Many recount the tale of Anglicanism's origin as "King Henry VIII wanted a divorce," and that's that. While this did play a part, The Society of Archbishop Justus is quick to point out that the roots of Anglicanism start back before the 1054 C.E. split that gave us Roman Catholicism on one hand, and Eastern Orthodoxy on the other. So when Henry III officially founded the Church of England in 1534, he had a chance to develop a sui generis version of Christianity that picked this and that ritual as desired. It took decades for the specifics of Anglicanism to take root, like creating the Book of Common Prayer in 1549, changing Latin-language masses into English and enforcing their use in 1552, and so on.

King Charles III's holy oil, known by the arcane name "chrism oil," represents one such ritual. As ITV states, the Archbishop of Canterbury typically anoints a new monarch's "hands, breast and head" during the coronation.

Blessed in Jerusalem

King Charles III's holy oil wasn't just pulled from the extra virgin section of a store shelf and given a quick blessing. There's an extremely involved and serious process behind its production, right down to the location of the oil's olive trees. ITV describes the oil's creation at length, starting with two actual olive groves at the Mount of Olives, a location mentioned in the Bible that's sacred to Judaism, Christianity, and Islam. One of the groves was located at the Monastery of Mary Magdalene, and the other at the Monastery of the Ascension.

The olives were pressed "just outside Bethlehem," and their oil was mixed with a bunch of fragrances: orange blossom, rose, cinnamon, sesame, jasmine, and more. By all accounts the recipe is similar to that used for the coronation of King Charles III's mother, the late Queen Elizabeth II. As the BBC says, though, this particular batch is the first to be completely vegan and cruelty-free, a point made to satisfy the concerns of animal rights groups.
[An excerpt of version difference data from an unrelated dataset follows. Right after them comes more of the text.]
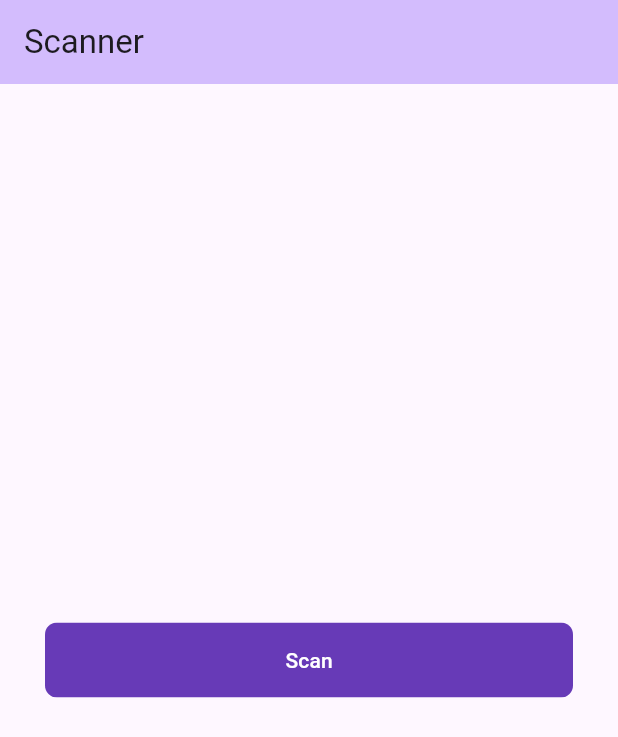
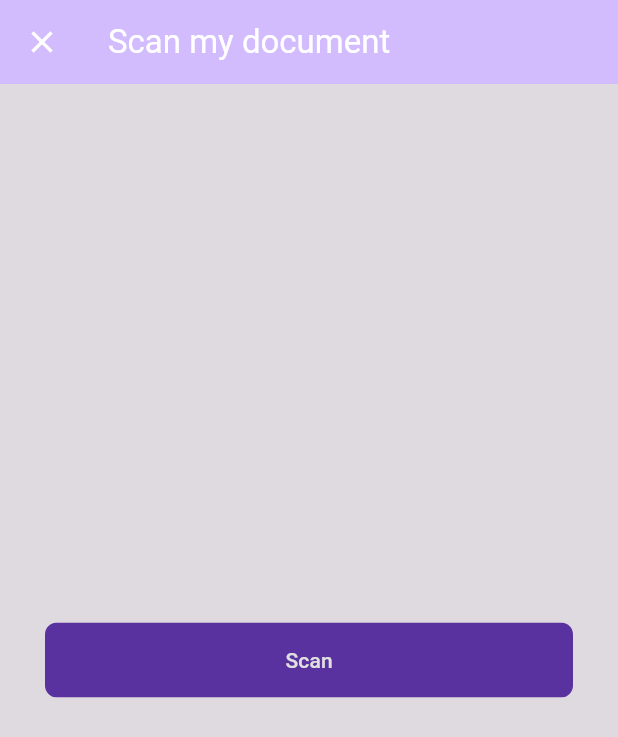
Before and after one commit to srnunio/ao_bi, a Flutter app: the screen it shows after launch, after a tap on "Scan", on a phone screen of 412 x 824 dp. Shown: the top 737 px of the screen. Run offline on Flutter 3.47's test engine with Material 3 defaults, Android fonts, the phone set to English and light mode, and no system bars; missing offline and left inert: qr_code_scanner.

Commit message:
update example

```diff
--- a/example/lib/bi_data_view.dart
+++ b/example/lib/bi_data_view.dart
@@ -1,4 +1,4 @@
-import 'package:ao_bi/bi.dart';
+import 'package:ao_bi/ao_bi.dart';
 import 'package:flutter/material.dart';
 import 'package:intl/intl.dart';
 
--- a/example/lib/main.dart
+++ b/example/lib/main.dart
@@ -1,4 +1,4 @@
-import 'package:ao_bi/bi.dart';
+import 'package:ao_bi/ao_bi.dart';
 import 'package:example/bi_data_view.dart';
 import 'package:example/bottom_sheet_container.dart';
 import 'package:flutter/material.dart';
@@ -47,7 +47,7 @@ class _MyHomePageState extends State<MyHomePage> {
       showDragHandle: true,
       isScrollControlled: true,
       useRootNavigator: true,
-      barrierColor: Colors.black.withOpacity(0.2),
+      barrierColor: Colors.black38,
       backgroundColor: Colors.white,
       useSafeArea: true,
       builder: (ctx) => SheetContainer(
@@ -58,7 +58,15 @@ class _MyHomePageState extends State<MyHomePage> {
   }
 
   void onScanner() async {
-    BIUtil.scan(title: "Scan my document", context: context).then(shoResult);
+    BIUtil.scan(
+      context: context,
+      style: BIQrStyle(
+        appBarBackgroundColor: Theme.of(context).colorScheme.inversePrimary,
+        accentColor: Colors.white,
+        labelStyle: const TextStyle(color: Colors.white)
+      ),
+      title: "Scan my document",
+    ).then(shoResult);
   }
 
   @override
```
Also changed, not shown: example/pubspec.lock (deleted), 1 other file.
Previous recipes used civet oil, a type of musk extracted from the glands of certain small mammals, and ambergris, a stony substance composed of cuttlefish and squid beaks that's vomited out by whales. 

Before being sent to England, Charles' holy oil was blessed by the Patriarch of Jerusalem, His Beatitude Patriarch Theophilos III, the Anglican Archbishop in Jerusalem. The ceremony took place at The Church of the Holy Sepulcher, regarded as the location of Jesus' crucifixion and tomb.

A connection to the past and the Holy Land

On the Royal Household website, the Archbishop of Canterbury Justin Welby describes being happy with King Charles III's holy oil, saying that it "demonstrates the deep historic link between the Coronation, the Bible, and the Holy Land." The archbishop continues, "From ancient kings through to the present day, monarchs have been anointed with oil from this sacred place. As we prepare to anoint The King and The Queen Consort, I pray that they would be guided and strengthened by the Holy Spirit." For those who tend to forget the religious role of England's monarch as head of the Church of England — and focus more on pomp, circumstance, and royal gossip — all of this talk of religious symbolism and significance might seem surprising.  

The National Post discusses the religious significance of the ritual of anointing King Charles III with holy oil. It's a form of "unction," a type of ceremony employed in various branches of Christianity. It's an extremely rare and exclusive one at that, one experienced only by a handful of people throughout history. The ritual is a type of sacrament, more or less, one conducted by the Archbishop of Canterbury to grant Charles an encounter with the divine. The National Post also mentions how "these elaborate trappings are all scripted," and are outlined in the Liber Regalis, or "royal book," which was created in 1382 as a guide for conducting coronations, per Westminster Abbey